== ABOUT THIS EXERCISE ==
Provide only the number of lines in the records below that include "mathrm".

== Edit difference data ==
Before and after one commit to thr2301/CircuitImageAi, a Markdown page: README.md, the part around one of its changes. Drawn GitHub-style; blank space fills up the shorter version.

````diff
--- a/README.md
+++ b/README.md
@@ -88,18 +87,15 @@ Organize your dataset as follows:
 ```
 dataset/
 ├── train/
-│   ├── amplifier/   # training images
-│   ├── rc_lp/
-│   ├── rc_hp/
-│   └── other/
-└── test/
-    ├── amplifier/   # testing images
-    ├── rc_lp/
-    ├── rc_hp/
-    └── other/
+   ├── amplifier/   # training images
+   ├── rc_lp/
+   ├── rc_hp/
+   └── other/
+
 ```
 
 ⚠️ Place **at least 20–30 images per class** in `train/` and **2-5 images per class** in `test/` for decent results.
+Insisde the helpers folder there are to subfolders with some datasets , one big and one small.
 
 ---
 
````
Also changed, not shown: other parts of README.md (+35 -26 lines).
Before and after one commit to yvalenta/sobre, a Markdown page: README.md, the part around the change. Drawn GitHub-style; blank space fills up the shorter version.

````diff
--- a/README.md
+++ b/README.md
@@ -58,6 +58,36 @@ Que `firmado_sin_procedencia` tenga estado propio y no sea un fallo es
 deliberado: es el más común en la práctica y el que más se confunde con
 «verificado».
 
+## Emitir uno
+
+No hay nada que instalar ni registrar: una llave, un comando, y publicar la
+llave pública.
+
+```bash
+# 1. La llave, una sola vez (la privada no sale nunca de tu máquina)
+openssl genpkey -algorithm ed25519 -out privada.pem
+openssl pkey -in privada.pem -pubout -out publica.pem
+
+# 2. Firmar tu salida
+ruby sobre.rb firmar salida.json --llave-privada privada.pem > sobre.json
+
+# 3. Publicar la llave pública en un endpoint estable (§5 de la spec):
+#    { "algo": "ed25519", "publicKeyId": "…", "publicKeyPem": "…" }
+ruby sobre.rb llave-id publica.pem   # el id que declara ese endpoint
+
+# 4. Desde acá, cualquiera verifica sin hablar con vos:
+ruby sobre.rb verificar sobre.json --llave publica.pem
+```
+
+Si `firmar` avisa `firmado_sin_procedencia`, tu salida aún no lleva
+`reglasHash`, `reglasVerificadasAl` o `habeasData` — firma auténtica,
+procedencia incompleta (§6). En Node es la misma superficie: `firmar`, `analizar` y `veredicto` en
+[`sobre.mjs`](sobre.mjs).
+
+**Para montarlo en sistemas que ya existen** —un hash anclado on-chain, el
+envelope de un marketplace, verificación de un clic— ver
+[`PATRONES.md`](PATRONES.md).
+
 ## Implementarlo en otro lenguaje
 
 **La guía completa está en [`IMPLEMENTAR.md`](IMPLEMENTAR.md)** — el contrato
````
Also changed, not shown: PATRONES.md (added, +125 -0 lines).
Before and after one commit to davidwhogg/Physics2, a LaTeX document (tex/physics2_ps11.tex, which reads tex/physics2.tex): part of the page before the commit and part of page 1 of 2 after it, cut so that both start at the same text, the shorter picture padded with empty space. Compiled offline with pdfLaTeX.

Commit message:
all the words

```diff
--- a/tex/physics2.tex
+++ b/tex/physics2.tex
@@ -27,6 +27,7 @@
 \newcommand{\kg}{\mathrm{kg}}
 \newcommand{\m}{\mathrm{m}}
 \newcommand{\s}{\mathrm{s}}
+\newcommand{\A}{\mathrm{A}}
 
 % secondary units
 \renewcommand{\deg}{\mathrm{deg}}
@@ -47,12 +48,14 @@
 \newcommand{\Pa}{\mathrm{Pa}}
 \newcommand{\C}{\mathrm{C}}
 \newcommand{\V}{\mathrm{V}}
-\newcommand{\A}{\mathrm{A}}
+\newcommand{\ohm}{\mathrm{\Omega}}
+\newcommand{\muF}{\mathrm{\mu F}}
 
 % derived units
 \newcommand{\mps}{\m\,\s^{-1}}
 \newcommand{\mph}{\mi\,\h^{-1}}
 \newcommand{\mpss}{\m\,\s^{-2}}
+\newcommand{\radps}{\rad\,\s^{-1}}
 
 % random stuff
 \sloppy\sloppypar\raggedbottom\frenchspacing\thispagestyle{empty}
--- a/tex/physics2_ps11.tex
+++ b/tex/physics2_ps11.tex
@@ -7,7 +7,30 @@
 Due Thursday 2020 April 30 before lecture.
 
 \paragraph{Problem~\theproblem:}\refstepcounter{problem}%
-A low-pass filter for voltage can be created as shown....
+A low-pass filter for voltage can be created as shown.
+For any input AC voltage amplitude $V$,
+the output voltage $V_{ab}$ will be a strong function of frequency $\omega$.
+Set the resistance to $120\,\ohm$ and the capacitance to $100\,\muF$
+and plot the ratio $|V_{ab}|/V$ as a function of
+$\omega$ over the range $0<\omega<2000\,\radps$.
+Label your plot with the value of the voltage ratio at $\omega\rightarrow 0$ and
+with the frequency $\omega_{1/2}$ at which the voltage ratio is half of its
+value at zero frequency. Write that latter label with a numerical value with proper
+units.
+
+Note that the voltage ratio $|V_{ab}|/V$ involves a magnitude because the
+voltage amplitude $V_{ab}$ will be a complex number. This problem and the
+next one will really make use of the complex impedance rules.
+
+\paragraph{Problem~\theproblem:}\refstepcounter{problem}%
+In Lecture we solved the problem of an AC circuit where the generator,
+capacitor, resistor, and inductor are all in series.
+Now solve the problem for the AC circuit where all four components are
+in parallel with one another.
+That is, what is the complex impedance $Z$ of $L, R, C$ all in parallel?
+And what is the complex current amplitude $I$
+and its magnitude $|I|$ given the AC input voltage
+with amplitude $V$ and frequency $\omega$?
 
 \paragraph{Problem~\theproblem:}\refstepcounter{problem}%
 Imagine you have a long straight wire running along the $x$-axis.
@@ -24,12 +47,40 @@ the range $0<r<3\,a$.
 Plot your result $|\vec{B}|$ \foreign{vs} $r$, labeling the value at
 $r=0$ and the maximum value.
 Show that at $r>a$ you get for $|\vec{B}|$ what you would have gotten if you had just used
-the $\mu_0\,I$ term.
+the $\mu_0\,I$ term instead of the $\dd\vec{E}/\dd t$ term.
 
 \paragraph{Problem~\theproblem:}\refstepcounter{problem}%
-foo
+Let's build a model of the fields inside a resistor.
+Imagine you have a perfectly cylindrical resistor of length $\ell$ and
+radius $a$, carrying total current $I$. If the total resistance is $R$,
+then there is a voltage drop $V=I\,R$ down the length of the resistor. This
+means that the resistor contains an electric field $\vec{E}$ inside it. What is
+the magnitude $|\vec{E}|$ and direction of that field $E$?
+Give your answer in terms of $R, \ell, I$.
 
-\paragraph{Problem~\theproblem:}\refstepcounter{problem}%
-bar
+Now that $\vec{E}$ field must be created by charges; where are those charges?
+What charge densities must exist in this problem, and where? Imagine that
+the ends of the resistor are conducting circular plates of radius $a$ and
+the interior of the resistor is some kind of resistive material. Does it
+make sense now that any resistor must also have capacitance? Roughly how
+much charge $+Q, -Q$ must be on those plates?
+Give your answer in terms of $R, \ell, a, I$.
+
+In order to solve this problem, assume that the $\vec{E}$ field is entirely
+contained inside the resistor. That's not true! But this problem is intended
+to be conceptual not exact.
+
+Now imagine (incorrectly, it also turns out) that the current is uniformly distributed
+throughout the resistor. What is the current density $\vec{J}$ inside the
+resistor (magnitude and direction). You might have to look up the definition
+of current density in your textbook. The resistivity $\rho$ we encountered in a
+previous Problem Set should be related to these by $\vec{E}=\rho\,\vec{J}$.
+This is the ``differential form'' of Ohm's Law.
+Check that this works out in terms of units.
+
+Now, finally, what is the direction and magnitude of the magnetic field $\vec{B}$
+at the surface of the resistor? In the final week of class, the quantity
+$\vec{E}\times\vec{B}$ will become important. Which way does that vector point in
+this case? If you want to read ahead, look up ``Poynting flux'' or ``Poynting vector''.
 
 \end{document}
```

== SOLUTION TO THE PROBLEM ==
11